The expected output is a copy of every line in the records with the string "element".

[[ Data open ]]

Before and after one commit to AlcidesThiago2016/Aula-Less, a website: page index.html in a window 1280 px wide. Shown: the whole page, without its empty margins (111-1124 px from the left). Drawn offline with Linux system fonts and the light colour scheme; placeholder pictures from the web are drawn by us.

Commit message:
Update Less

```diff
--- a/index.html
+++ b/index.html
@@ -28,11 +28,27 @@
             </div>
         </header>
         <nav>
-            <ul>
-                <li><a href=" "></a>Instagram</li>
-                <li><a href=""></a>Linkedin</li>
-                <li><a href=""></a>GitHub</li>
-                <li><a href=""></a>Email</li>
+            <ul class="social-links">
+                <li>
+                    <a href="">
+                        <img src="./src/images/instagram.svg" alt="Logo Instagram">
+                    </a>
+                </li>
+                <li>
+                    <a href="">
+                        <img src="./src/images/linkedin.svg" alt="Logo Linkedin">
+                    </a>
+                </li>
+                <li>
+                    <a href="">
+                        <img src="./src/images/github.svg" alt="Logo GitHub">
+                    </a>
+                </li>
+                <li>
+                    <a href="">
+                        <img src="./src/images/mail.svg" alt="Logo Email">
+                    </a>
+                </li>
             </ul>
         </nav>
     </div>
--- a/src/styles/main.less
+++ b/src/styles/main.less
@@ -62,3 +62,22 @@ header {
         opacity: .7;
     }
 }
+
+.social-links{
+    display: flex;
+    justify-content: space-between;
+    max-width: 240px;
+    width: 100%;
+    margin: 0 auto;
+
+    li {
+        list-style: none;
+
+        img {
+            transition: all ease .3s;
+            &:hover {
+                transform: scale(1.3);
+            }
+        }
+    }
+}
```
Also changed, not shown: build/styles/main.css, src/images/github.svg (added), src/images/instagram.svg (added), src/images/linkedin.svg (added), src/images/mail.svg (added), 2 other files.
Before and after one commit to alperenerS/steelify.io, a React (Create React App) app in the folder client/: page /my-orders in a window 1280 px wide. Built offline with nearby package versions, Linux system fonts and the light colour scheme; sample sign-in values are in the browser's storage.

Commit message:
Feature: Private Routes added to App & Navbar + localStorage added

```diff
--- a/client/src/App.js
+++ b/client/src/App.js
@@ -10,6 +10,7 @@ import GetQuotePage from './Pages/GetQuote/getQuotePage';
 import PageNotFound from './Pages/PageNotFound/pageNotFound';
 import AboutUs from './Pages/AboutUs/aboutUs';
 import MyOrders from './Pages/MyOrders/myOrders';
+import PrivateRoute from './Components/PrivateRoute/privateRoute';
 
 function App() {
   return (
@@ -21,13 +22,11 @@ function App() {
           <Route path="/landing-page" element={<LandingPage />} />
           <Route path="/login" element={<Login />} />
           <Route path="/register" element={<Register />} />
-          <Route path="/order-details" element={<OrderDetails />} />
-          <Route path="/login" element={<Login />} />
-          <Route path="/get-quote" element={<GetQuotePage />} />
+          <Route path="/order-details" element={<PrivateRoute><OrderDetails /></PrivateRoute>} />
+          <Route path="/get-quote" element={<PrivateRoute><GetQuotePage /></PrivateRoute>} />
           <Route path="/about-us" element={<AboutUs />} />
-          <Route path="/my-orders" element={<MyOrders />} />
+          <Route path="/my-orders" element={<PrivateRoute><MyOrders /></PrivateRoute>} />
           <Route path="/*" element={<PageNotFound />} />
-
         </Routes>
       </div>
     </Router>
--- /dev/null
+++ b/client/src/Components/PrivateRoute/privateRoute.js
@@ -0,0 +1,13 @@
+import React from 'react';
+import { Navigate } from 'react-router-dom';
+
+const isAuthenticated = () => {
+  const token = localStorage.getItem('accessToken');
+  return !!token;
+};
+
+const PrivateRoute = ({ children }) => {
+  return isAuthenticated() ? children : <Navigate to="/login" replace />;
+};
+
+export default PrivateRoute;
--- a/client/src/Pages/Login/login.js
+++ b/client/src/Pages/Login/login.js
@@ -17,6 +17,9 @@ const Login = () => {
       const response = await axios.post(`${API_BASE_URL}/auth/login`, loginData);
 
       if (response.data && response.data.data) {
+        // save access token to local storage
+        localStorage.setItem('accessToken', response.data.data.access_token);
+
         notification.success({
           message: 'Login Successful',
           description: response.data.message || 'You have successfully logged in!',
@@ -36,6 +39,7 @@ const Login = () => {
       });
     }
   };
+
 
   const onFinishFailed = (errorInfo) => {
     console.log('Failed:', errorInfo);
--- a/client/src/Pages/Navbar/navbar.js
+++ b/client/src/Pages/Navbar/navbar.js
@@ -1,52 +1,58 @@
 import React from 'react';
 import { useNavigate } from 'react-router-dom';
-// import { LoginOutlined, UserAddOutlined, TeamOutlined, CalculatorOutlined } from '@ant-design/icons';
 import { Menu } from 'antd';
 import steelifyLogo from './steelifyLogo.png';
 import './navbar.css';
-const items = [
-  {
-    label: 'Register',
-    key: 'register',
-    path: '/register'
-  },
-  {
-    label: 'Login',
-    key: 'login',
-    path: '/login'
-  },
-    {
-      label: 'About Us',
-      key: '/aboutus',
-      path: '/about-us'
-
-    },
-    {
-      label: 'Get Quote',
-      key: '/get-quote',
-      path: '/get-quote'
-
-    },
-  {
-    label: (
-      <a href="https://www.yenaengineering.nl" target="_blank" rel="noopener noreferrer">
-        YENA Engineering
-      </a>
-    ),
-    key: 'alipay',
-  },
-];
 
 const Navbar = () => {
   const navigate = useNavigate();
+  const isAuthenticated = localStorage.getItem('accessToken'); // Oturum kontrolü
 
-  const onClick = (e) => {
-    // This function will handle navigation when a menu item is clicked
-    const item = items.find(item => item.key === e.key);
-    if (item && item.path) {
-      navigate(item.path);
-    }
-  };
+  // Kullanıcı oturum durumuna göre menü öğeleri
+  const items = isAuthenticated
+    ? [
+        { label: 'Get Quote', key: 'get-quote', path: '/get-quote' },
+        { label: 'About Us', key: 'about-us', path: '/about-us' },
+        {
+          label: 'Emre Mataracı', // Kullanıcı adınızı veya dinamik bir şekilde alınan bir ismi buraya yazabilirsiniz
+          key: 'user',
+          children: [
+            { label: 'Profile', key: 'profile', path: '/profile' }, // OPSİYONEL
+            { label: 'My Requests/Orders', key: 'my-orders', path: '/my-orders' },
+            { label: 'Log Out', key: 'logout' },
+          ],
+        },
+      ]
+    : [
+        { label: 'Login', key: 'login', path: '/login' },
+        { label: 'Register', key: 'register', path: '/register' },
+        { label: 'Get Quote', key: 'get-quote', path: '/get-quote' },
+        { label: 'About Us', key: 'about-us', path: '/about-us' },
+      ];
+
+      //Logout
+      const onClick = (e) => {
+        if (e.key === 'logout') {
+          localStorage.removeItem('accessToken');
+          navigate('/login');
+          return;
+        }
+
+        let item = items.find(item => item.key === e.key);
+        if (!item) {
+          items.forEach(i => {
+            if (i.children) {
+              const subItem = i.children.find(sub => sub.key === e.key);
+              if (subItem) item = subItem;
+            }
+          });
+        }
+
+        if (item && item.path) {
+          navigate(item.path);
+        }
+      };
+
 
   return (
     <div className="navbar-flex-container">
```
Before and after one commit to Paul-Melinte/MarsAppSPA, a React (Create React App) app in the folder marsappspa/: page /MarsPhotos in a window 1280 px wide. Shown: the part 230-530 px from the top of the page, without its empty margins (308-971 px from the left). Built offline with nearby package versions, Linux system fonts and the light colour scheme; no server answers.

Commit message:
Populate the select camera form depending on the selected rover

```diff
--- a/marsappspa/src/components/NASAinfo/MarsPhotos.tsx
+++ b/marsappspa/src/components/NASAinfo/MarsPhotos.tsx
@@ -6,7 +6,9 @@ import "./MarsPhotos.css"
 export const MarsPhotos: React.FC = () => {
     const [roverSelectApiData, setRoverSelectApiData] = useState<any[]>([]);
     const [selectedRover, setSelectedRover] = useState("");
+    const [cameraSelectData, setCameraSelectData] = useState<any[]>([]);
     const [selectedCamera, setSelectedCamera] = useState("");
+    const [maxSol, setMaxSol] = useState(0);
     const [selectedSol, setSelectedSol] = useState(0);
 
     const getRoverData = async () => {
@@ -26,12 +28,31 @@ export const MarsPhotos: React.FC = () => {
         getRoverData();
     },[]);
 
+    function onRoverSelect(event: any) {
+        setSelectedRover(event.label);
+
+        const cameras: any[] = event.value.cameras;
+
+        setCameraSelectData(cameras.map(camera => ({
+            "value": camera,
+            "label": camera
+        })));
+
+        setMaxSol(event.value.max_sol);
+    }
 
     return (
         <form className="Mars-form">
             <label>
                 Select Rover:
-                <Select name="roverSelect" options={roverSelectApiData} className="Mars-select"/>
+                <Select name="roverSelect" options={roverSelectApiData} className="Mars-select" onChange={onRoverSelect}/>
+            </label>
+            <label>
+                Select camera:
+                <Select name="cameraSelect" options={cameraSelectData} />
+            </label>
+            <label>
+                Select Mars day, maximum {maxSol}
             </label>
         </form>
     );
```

[[ Data closed ]]

### Written reply
           <Route path="/landing-page" element={<LandingPage />} />
           <Route path="/login" element={<Login />} />
           <Route path="/register" element={<Register />} />
-          <Route path="/order-details" element={<OrderDetails />} />
-          <Route path="/login" element={<Login />} />
-          <Route path="/get-quote" element={<GetQuotePage />} />
+          <Route path="/order-details" element={<PrivateRoute><OrderDetails /></PrivateRoute>} />
+          <Route path="/get-quote" element={<PrivateRoute><GetQuotePage /></PrivateRoute>} />
           <Route path="/about-us" element={<AboutUs />} />
-          <Route path="/my-orders" element={<MyOrders />} />
+          <Route path="/my-orders" element={<PrivateRoute><MyOrders /></PrivateRoute>} />
           <Route path="/*" element={<PageNotFound />} />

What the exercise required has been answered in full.